Further, the investment community appears more willing to pay handsomely for the profits companies produce. Consider the cyclically-adjusted price-to-earnings ratio (aka the “CAPE” ratio), an admittedly imperfect, but useful, measure of valuation. The CAPE ratio recently crossed 30x, a level it rarely reaches.

And lastly, we have notable exuberance driving a formidable crypto-currency bubble, eloquently and persuasively documented by Laura Shin in a recent Forbes piece entitled “The Emperor’s New Coins.” Further, according to Coincap, there are currently more than 600 digital coins that in aggregate are supposedly worth more than $100 billion. And while blockchain technology will likely disrupt many businesses in the years to come, Shin’s article sheds light on the alarming speculative instincts that are thriving in the crypto-coin domain. If you haven’t read her article, I encourage you to do so.

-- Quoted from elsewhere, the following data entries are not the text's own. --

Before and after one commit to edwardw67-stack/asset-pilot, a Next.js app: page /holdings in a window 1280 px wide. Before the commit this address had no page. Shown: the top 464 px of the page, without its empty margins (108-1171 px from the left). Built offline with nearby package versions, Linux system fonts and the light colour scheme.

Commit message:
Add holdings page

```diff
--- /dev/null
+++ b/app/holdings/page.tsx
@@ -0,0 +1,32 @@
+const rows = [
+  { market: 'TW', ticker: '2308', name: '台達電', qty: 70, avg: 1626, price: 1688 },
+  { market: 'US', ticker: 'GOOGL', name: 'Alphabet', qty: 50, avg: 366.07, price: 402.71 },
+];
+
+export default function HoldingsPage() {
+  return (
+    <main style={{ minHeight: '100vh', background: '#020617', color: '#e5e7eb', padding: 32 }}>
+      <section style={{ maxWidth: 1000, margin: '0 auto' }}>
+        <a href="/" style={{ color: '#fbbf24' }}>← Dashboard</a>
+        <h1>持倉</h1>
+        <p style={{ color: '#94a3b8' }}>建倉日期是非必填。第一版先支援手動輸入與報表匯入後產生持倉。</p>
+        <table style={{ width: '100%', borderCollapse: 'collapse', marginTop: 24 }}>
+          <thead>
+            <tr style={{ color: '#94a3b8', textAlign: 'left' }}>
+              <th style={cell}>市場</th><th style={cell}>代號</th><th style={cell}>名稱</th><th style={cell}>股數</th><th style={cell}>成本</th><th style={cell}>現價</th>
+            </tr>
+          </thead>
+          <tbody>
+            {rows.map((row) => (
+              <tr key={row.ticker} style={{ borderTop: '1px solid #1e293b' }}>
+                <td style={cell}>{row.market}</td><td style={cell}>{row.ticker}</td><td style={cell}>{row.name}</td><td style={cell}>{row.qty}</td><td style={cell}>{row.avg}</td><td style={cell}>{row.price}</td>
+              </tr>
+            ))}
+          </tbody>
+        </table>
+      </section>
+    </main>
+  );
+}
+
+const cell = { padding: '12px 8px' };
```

So what am I missing?

The world seems to be precariously balanced on the edge, with instability lurking in almost every region of the globe, but financial markets seem not to care. Speculative instincts are running high and valuations today leave little margin of safety. It reminds of the 1980s song “It’s The End of The World As We Know It (and I Feel Fine)” by REM.

But surely there is a reason for the seeming disconnect, no?

Might it be the devout faith in market efficiency? Could it be that the developments I’ve mentioned are fully factored-in to market prices? Might it be the powerful and undying love of passive investing that has led to a world in which more and more money is doing less and less analysis? Or does the explanation lie, as eloquently noted by Keynes ("Worldly wisdom teaches that it is better for reputation to fail conventionally than to succeed unconventionally"), in the risk-averse career-driven decision making of those controlling financial assets? Or perhaps, to use four words that makes anyone who thinks of bubbles shudder, it’s different this time?

This article was originally published on LinkedIn.